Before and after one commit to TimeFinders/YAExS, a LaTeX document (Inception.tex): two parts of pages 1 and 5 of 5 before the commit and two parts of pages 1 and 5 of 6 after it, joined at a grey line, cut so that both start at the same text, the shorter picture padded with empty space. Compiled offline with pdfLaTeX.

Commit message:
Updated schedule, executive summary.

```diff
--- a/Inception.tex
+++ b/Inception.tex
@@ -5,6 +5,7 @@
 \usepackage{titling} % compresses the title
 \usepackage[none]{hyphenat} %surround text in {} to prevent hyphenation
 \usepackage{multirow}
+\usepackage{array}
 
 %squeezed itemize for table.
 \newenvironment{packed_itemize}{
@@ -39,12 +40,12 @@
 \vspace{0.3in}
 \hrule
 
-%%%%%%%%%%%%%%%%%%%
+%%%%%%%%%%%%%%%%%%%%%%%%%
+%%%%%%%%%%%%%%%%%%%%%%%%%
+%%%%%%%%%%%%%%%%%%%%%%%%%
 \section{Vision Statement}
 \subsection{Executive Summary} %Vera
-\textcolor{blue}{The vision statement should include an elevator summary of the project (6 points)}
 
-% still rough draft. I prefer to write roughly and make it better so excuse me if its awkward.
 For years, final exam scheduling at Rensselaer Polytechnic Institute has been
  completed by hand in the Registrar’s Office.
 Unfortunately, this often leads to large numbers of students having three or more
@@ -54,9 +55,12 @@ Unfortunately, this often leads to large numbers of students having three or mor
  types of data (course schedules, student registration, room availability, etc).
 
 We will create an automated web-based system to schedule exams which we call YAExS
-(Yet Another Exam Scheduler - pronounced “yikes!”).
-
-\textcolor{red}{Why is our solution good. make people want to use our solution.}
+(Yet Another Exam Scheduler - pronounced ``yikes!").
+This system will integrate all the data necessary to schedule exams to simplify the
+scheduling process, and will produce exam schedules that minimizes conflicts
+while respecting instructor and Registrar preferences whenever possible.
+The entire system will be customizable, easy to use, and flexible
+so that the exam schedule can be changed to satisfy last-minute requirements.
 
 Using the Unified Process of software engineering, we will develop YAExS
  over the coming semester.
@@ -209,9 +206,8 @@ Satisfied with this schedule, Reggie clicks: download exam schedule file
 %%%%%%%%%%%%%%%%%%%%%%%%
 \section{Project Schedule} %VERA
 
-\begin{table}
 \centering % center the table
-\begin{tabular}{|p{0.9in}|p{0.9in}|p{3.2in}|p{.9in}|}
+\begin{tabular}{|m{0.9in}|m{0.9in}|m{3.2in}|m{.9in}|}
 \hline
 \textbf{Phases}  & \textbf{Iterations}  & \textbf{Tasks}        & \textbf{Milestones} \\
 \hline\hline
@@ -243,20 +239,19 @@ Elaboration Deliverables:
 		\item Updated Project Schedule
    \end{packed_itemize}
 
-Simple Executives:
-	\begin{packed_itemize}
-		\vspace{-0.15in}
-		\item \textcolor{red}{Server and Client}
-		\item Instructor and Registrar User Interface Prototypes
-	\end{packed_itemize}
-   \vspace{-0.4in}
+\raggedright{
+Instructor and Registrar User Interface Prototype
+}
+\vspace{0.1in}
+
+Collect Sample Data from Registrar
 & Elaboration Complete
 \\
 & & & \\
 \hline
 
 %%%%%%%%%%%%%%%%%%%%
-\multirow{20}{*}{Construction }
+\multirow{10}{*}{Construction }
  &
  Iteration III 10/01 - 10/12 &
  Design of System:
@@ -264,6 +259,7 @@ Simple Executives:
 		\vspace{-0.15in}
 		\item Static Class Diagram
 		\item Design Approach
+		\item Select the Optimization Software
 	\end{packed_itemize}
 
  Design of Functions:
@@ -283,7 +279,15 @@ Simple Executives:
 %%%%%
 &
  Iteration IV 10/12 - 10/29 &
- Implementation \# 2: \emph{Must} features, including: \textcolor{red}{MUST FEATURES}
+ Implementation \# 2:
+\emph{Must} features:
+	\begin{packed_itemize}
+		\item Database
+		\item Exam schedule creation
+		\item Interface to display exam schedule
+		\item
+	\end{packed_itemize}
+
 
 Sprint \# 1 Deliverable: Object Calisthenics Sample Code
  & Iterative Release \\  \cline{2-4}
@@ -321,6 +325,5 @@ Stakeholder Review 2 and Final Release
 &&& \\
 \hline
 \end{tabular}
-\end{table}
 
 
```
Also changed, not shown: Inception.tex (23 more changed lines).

┄┄┄┄┄┄

Each record above is to be restated word for word.

Before and after one commit to TimeFinders/YAExS, a LaTeX document (Inception.tex): two parts of pages 1 and 5 of 5 before the commit and two parts of pages 1 and 5 of 6 after it, joined at a grey line, cut so that both start at the same text, the shorter picture padded with empty space. Compiled offline with pdfLaTeX.

Commit message:
Updated schedule, executive summary.

```diff
--- a/Inception.tex
+++ b/Inception.tex
@@ -5,6 +5,7 @@
 \usepackage{titling} % compresses the title
 \usepackage[none]{hyphenat} %surround text in {} to prevent hyphenation
 \usepackage{multirow}
+\usepackage{array}
 
 %squeezed itemize for table.
 \newenvironment{packed_itemize}{
@@ -39,12 +40,12 @@
 \vspace{0.3in}
 \hrule
 
-%%%%%%%%%%%%%%%%%%%
+%%%%%%%%%%%%%%%%%%%%%%%%%
+%%%%%%%%%%%%%%%%%%%%%%%%%
+%%%%%%%%%%%%%%%%%%%%%%%%%
 \section{Vision Statement}
 \subsection{Executive Summary} %Vera
-\textcolor{blue}{The vision statement should include an elevator summary of the project (6 points)}
 
-% still rough draft. I prefer to write roughly and make it better so excuse me if its awkward.
 For years, final exam scheduling at Rensselaer Polytechnic Institute has been
  completed by hand in the Registrar’s Office.
 Unfortunately, this often leads to large numbers of students having three or more
@@ -54,9 +55,12 @@ Unfortunately, this often leads to large numbers of students having three or mor
  types of data (course schedules, student registration, room availability, etc).
 
 We will create an automated web-based system to schedule exams which we call YAExS
-(Yet Another Exam Scheduler - pronounced “yikes!”).
-
-\textcolor{red}{Why is our solution good. make people want to use our solution.}
+(Yet Another Exam Scheduler - pronounced ``yikes!").
+This system will integrate all the data necessary to schedule exams to simplify the
+scheduling process, and will produce exam schedules that minimizes conflicts
+while respecting instructor and Registrar preferences whenever possible.
+The entire system will be customizable, easy to use, and flexible
+so that the exam schedule can be changed to satisfy last-minute requirements.
 
 Using the Unified Process of software engineering, we will develop YAExS
  over the coming semester.
@@ -209,9 +206,8 @@ Satisfied with this schedule, Reggie clicks: download exam schedule file
 %%%%%%%%%%%%%%%%%%%%%%%%
 \section{Project Schedule} %VERA
 
-\begin{table}
 \centering % center the table
-\begin{tabular}{|p{0.9in}|p{0.9in}|p{3.2in}|p{.9in}|}
+\begin{tabular}{|m{0.9in}|m{0.9in}|m{3.2in}|m{.9in}|}
 \hline
 \textbf{Phases}  & \textbf{Iterations}  & \textbf{Tasks}        & \textbf{Milestones} \\
 \hline\hline
@@ -243,20 +239,19 @@ Elaboration Deliverables:
 		\item Updated Project Schedule
    \end{packed_itemize}
 
-Simple Executives:
-	\begin{packed_itemize}
-		\vspace{-0.15in}
-		\item \textcolor{red}{Server and Client}
-		\item Instructor and Registrar User Interface Prototypes
-	\end{packed_itemize}
-   \vspace{-0.4in}
+\raggedright{
+Instructor and Registrar User Interface Prototype
+}
+\vspace{0.1in}
+
+Collect Sample Data from Registrar
 & Elaboration Complete
 \\
 & & & \\
 \hline
 
 %%%%%%%%%%%%%%%%%%%%
-\multirow{20}{*}{Construction }
+\multirow{10}{*}{Construction }
  &
  Iteration III 10/01 - 10/12 &
  Design of System:
@@ -264,6 +259,7 @@ Simple Executives:
 		\vspace{-0.15in}
 		\item Static Class Diagram
 		\item Design Approach
+		\item Select the Optimization Software
 	\end{packed_itemize}
 
  Design of Functions:
@@ -283,7 +279,15 @@ Simple Executives:
 %%%%%
 &
  Iteration IV 10/12 - 10/29 &
- Implementation \# 2: \emph{Must} features, including: \textcolor{red}{MUST FEATURES}
+ Implementation \# 2:
+\emph{Must} features:
+	\begin{packed_itemize}
+		\item Database
+		\item Exam schedule creation
+		\item Interface to display exam schedule
+		\item
+	\end{packed_itemize}
+
 
 Sprint \# 1 Deliverable: Object Calisthenics Sample Code
  & Iterative Release \\  \cline{2-4}
@@ -321,6 +325,5 @@ Stakeholder Review 2 and Final Release
 &&& \\
 \hline
 \end{tabular}
-\end{table}
 
 
```
Also changed, not shown: Inception.tex (23 more changed lines).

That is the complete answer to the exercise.